The one-time pad, which is an unbreakable cryptosystem, was described by Frank Miller in 1882 as a means of encrypting telegrams. It was rediscovered by Gilbert Vernam and Joseph Mauborgne around 1918. In terms of security, it is the best possible system, but implementation makes it unsuitable for most applications.
In this chapter, we introduce the one-time pad and show why a given key should not be used more than once.
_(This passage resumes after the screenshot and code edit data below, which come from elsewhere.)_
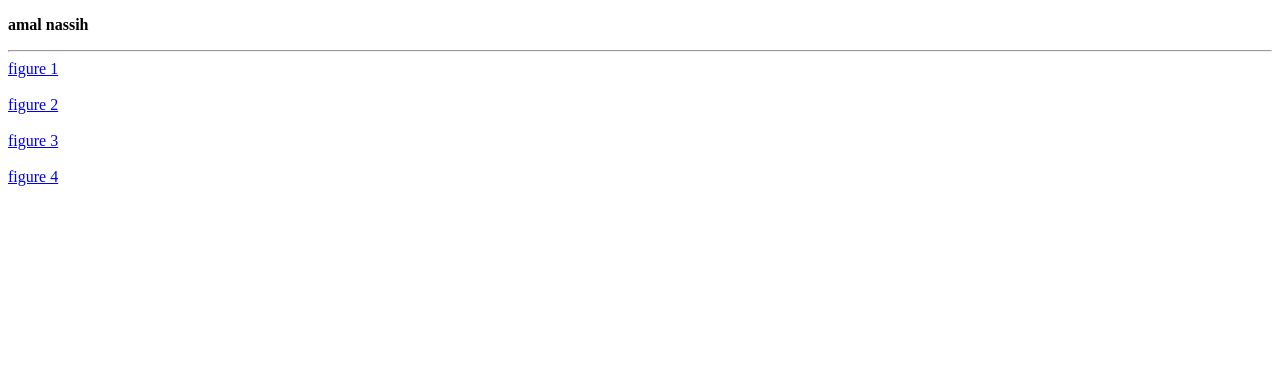
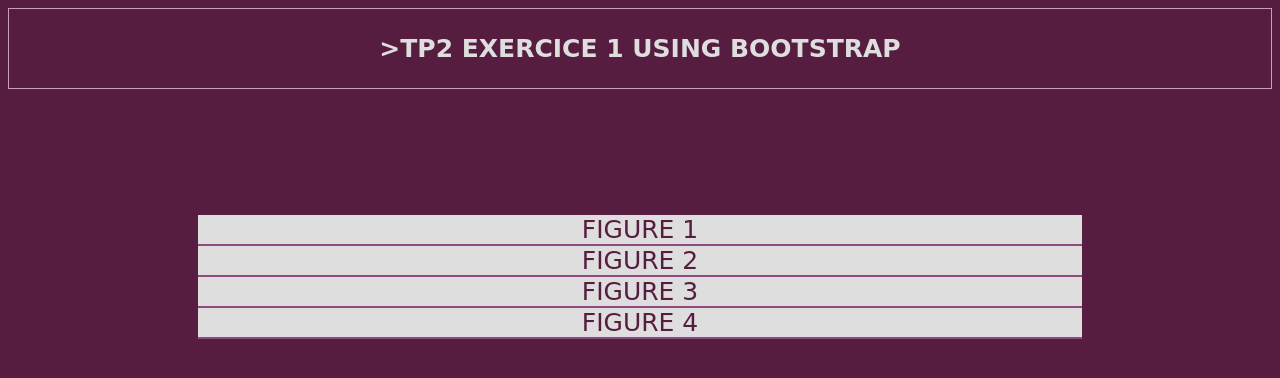
Before and after one commit to amal-nassih/amal-nassih.github.io, a plain HTML site: page usingbootstrap.html in a window 1280 px wide. Drawn offline with Linux system fonts and the light colour scheme.

Commit message:
Update usingbootstrap.html

```diff
--- a/usingbootstrap.html
+++ b/usingbootstrap.html
@@ -1,20 +1,41 @@
 <!DOCTYPE html>
 <html>
   <head>
-    <title>exercice 1 using bootstrap</title>
+    <title>>tp2 exercice 1</title>
+    <link rel="stylesheet" type="text/css" href="interface.css">
   </head>
   <body>
+
+    <div class="am">
     <p>
-      <strong>amal nassih </strong>
-      <hr>
+      <strong>>tp2 exercice 1 using bootstrap </strong></p>
+    </div>
+
+
+  <div class="main">
+
+    <div class="m1">
     <a href="./tp2-ex1-2f1.html">figure 1</a>
-    <br><br>
+
+    <br></div>
+
+    <div class="m1">
     <a href="./tp2-ex1-2f2.html">figure 2</a>
-    <br><br>
+
+    <br></div>
+
+    <div class="m1">
     <a href="./tp2-ex1-2f3.html">figure 3</a>
-    <br><br>
+
+    <br></div>
+
+    <div class="m1">
     <a href="./tp2-ex1-2f4.html">figure 4</a>
-    <br><br>
-    </p>
+
+    </div>
+
+
+
+  </div>
   </body>
 </html>
```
We then introduce the important concepts of perfect secrecy and ciphertext indistinguishability, topics that have become prominent in cryptography in recent years.